Opinion piece (Carnegie Europe)
28 October 2021

Paradoxically, Europe’s main fault is that while it is the frontrunner in climate action, its decarbonization efforts are currently still too slow to beat the pace of changes in global energy dynamics. This has left Europe exposed to the current energy price spike.

The shift from coal to gas for electricity generation observed in the past decade in European power markets is a success story in emissions reduction—only surpassed by the rise of renewables. Liberalization of gas markets has saved European consumers almost €60 billion ($70 billion) in energy bills over the past decade. However, Europe’s reliance on Russian gas imports has increased, which comes with its own geopolitical baggage.

As extreme temperatures become more common and as energy demand in emerging economies steadily grows, Europe will increasingly have to compete with Asia for gas—even if gas is “only” to serve as a transition fuel to kick coal out of the global grid.

In the short term, governments should provide cash transfers to vulnerable households and businesses to weather the price storm. In the long term, decarbonizing the energy sector is the best strategy for Europe to durably reduce its energy prices and improve its energy security.
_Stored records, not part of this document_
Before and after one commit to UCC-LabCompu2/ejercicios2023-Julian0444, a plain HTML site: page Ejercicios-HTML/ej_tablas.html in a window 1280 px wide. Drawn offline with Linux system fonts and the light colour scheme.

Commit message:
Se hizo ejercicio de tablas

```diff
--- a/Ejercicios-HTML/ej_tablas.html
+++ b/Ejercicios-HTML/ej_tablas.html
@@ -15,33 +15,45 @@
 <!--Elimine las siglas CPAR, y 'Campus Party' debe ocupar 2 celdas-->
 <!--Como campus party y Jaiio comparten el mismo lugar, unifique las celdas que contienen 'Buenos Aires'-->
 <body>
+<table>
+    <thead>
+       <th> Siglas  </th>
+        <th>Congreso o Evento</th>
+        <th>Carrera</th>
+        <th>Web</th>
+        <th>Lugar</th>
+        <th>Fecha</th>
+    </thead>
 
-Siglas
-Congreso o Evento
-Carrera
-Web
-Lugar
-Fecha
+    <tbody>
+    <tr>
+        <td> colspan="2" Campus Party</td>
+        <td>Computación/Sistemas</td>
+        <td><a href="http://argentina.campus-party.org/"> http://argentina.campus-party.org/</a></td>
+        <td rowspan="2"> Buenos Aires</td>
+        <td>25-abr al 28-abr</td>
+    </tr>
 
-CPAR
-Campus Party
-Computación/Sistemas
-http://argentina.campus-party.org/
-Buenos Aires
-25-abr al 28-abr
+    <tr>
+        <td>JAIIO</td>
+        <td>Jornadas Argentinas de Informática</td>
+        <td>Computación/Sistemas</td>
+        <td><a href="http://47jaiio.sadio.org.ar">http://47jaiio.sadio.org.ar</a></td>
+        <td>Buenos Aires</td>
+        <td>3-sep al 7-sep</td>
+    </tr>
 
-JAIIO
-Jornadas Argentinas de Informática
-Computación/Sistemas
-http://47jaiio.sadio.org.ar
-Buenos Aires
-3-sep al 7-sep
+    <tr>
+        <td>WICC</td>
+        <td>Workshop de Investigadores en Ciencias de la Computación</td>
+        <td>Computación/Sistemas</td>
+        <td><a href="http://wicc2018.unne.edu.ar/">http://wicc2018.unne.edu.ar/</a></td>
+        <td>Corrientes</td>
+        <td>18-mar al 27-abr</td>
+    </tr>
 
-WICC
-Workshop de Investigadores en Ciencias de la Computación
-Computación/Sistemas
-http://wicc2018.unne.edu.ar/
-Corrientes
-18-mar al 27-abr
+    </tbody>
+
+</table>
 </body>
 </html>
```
Elisabetta Cornago is a research fellow at the Centre for European Reform.

Read the full article here.